The reply should hold every entry exactly as written and none of the pictures.
───── Source data ─────
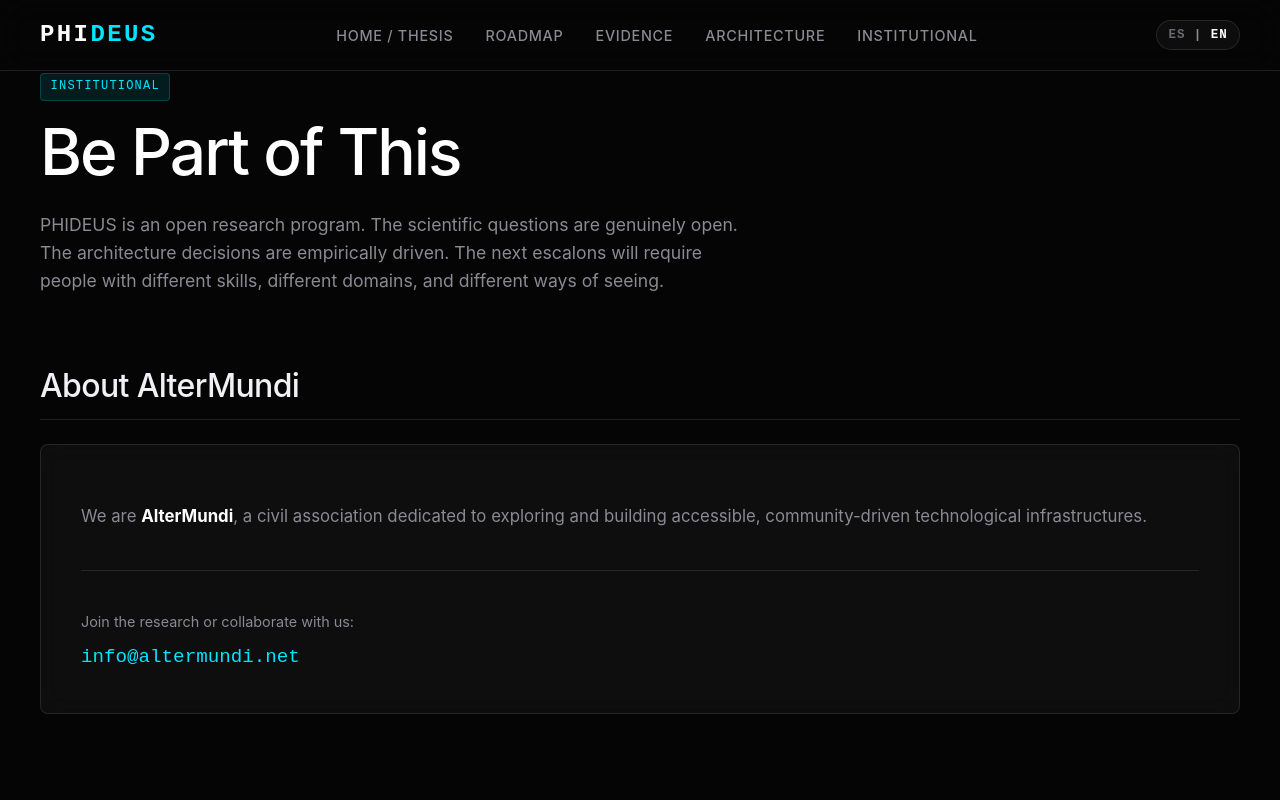
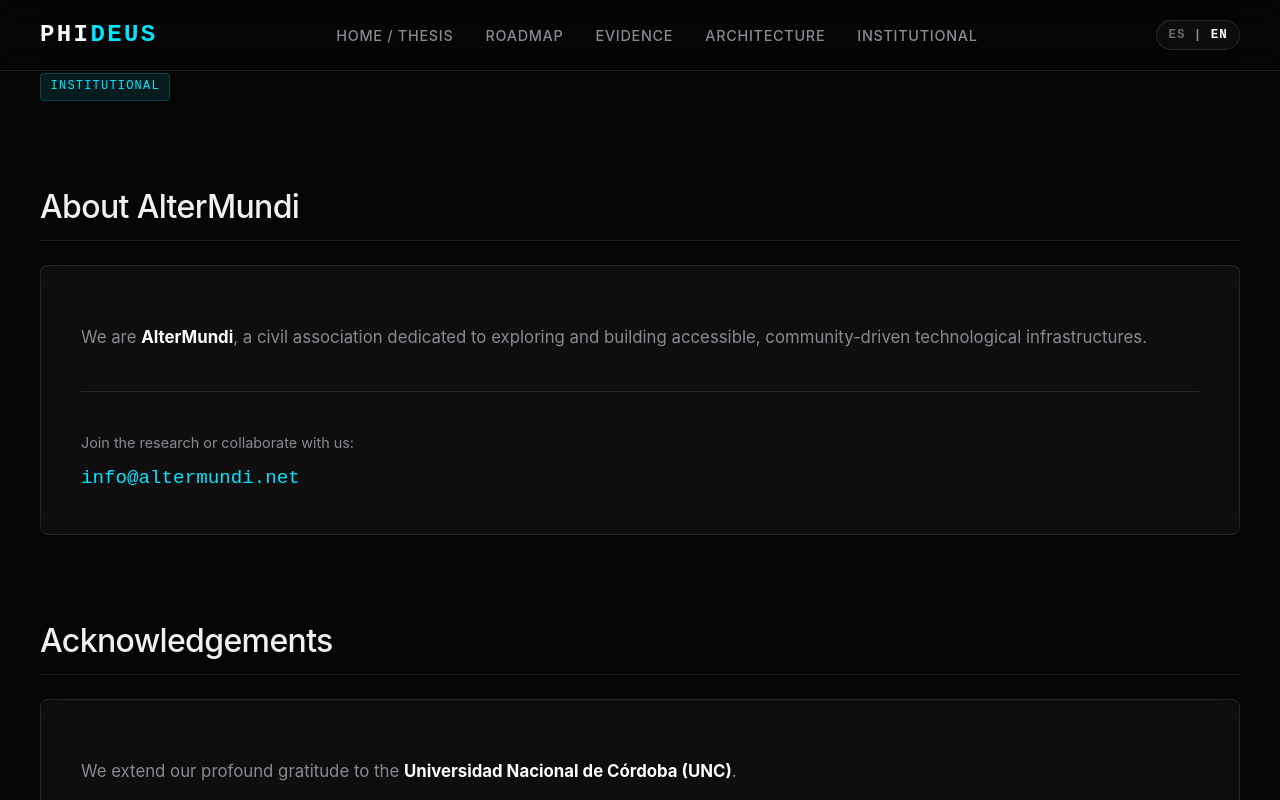
Before and after one commit to SairaAsua/phideus-webside, a React (Vite) app: page /institutional in a window 1280 px wide. Shown: the top 800 px of the page. Built offline with nearby package versions, Linux system fonts and the light colour scheme.

Commit message:
Add Institutional page and update related files

```diff
--- a/src/pages/Institutional/Institutional.jsx
+++ b/src/pages/Institutional/Institutional.jsx
@@ -9,12 +9,6 @@
                 {/* ── HEADER ── */}
                 <header className={classes.header}>
                     <span className={classes.headerTag}>Institutional</span>
-                    <h1 className={classes.title}>Be Part of This</h1>
-                    <p className={classes.lead}>
-                        PHIDEUS is an open research program. The scientific questions are genuinely open.
-                        The architecture decisions are empirically driven. The next escalons will require
-                        people with different skills, different domains, and different ways of seeing.
-                    </p>
                 </header>
 
                 {/* ── ALTER MUNDI ── */}
```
─────
*Response to this exercise*.
Before and after one commit to SairaAsua/phideus-webside, a React (Vite) app: page /institutional in a window 1280 px wide. Shown: the top 800 px of the page. Built offline with nearby package versions, Linux system fonts and the light colour scheme.

Commit message:
Add Institutional page and update related files

```diff
--- a/src/pages/Institutional/Institutional.jsx
+++ b/src/pages/Institutional/Institutional.jsx
@@ -9,12 +9,6 @@
                 {/* ── HEADER ── */}
                 <header className={classes.header}>
                     <span className={classes.headerTag}>Institutional</span>
-                    <h1 className={classes.title}>Be Part of This</h1>
-                    <p className={classes.lead}>
-                        PHIDEUS is an open research program. The scientific questions are genuinely open.
-                        The architecture decisions are empirically driven. The next escalons will require
-                        people with different skills, different domains, and different ways of seeing.
-                    </p>
                 </header>
 
                 {/* ── ALTER MUNDI ── */}
```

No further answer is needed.